Ependymoma is a common brain tumor of childhood and can occur anywhere in the nervous system. Although classically described as a single entity, recent research has made it very clear that different areas of ependymoma are totally different diseases. Specifically, these areas are the supratentorial, posterior fossa and spinal compartments. Previous classification has shown that supratentorial ependymoma comprises 3 distinct subgroups, ST-EPN-RELA, ST-EPN-YAP1 and ST-EPN-SE (subependymoma). ST-EPN-RELA has a very poor prognosis and ST-EPN-YAP1 comprises infants with a very good prognosis. However, the vast majority of supratentorial ependymoma are ST-EPN-RELA, and within ST-EPN-RELA there is a wide range of clinical differences leading to a gap in personalized care options. Currently, it is unclear which patients are predicted to do well within this group, and whether there exists established differences that can help guide clinical care. Current therapies include surgery and radiation, but further research such as this project could open new opportunities for therapy and guide the prioritization of clinical trials. The Children's Brain Tumor Network contributed to this project by providing hard-to-acquire tumor DNA, tumor RNA and access to data from the Pediatric Brain Tumor Atlas.
What are the goals of this project?
Researchers will explore the differences between distinct subgroups of ependymoma in an effort to establish personalized therapeutics.
What is the impact of this project?
A greater understanding of ependymoma subtypes will help guide clinical care of pediatric patients, hopefully leading to better outcomes.
Why is the CBTN request important to this project?
The specimens and data necessary to complete this data are rare, making access to such samples and the Pediatric Brain Tumor Atlas necessary to this project.
The Children's Brain Tumor Network contributed to this project by providing tumor DNA, tumor RNA and access to the Pediatric Brain Tumor Atlas.
Vijay Ramaswamy, MD, PhD, FRCPC
My overall research focus is the translational genomics of medulloblastoma and ependymoma with a focus on recurrent disease. My previous and ongoing work has been primarily to apply clinical correlates to recent genomic findings, with an overarching goal of identifying new and more robust risk strat

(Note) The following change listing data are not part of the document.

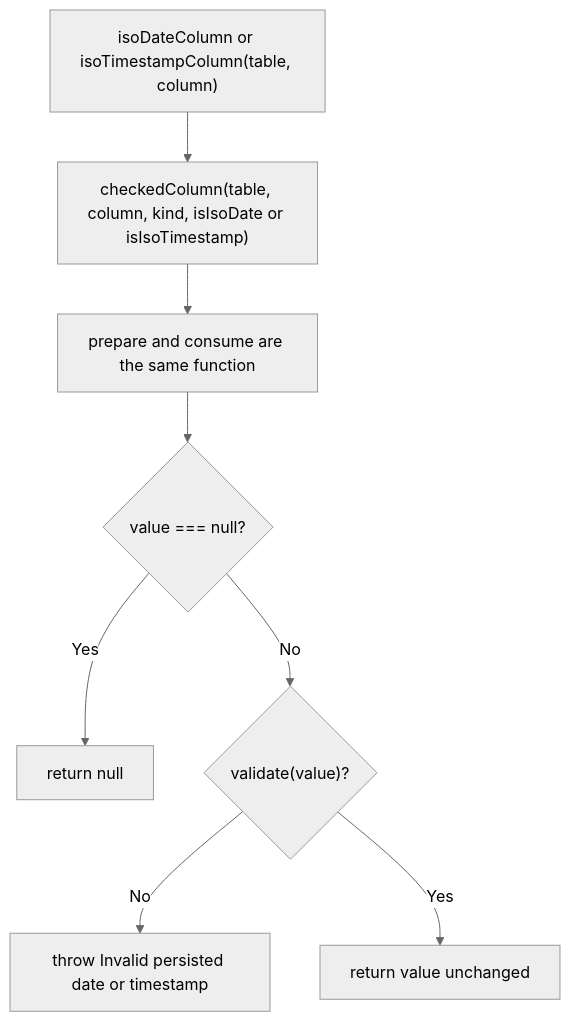
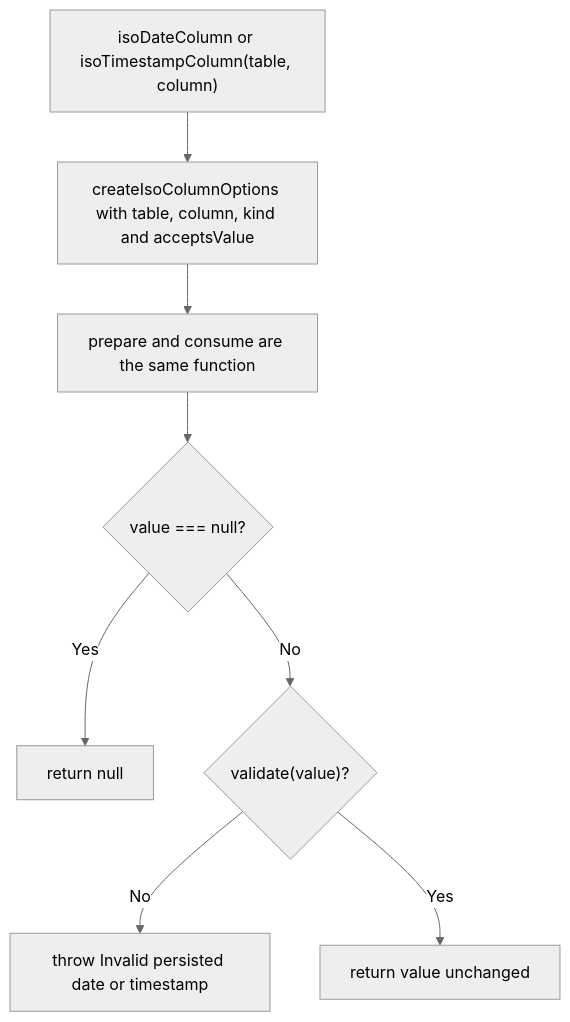
Before and after one commit to Kevinjohn/oss-adonisjs-lucid-checked-columns: the second of 2 diagrams in user-stories/US-COLUMN-02-store-iso-date-or-timestamp.md, drawn with Mermaid (neutral theme).

Commit message:
Update the ISO column story to name its factory

````diff
--- a/user-stories/US-COLUMN-02-store-iso-date-or-timestamp.md
+++ b/user-stories/US-COLUMN-02-store-iso-date-or-timestamp.md
@@ -40,10 +40,10 @@
 ```mermaid
 flowchart TD
-    A["isoDateColumn or isoTimestampColumn(table, column)"] --> B["checkedColumn(table, column, kind, isIsoDate or isIsoTimestamp)"]
+    A["isoDateColumn or isoTimestampColumn(table, column)"] --> B["createIsoColumnOptions with table, column, kind and acceptsValue"]
     B --> C["prepare and consume are the same function"]
     C --> D{"value === null?"}
     D -->|Yes| E["return null"]
     D -->|No| F{"validate(value)?"}
     F -->|No| G["throw Invalid persisted date or timestamp"]
     F -->|Yes| H["return value unchanged"]
 ```
````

Ependymomas arise from ependymal cells that line the ventricles and passageways in the brain and the center of the spinal cord. Ependymal cells produce cerebrospinal fluid (CSF). These tumors are classified as supratentorial or infratentorial. In children, most ependymomas are infratentorial tumors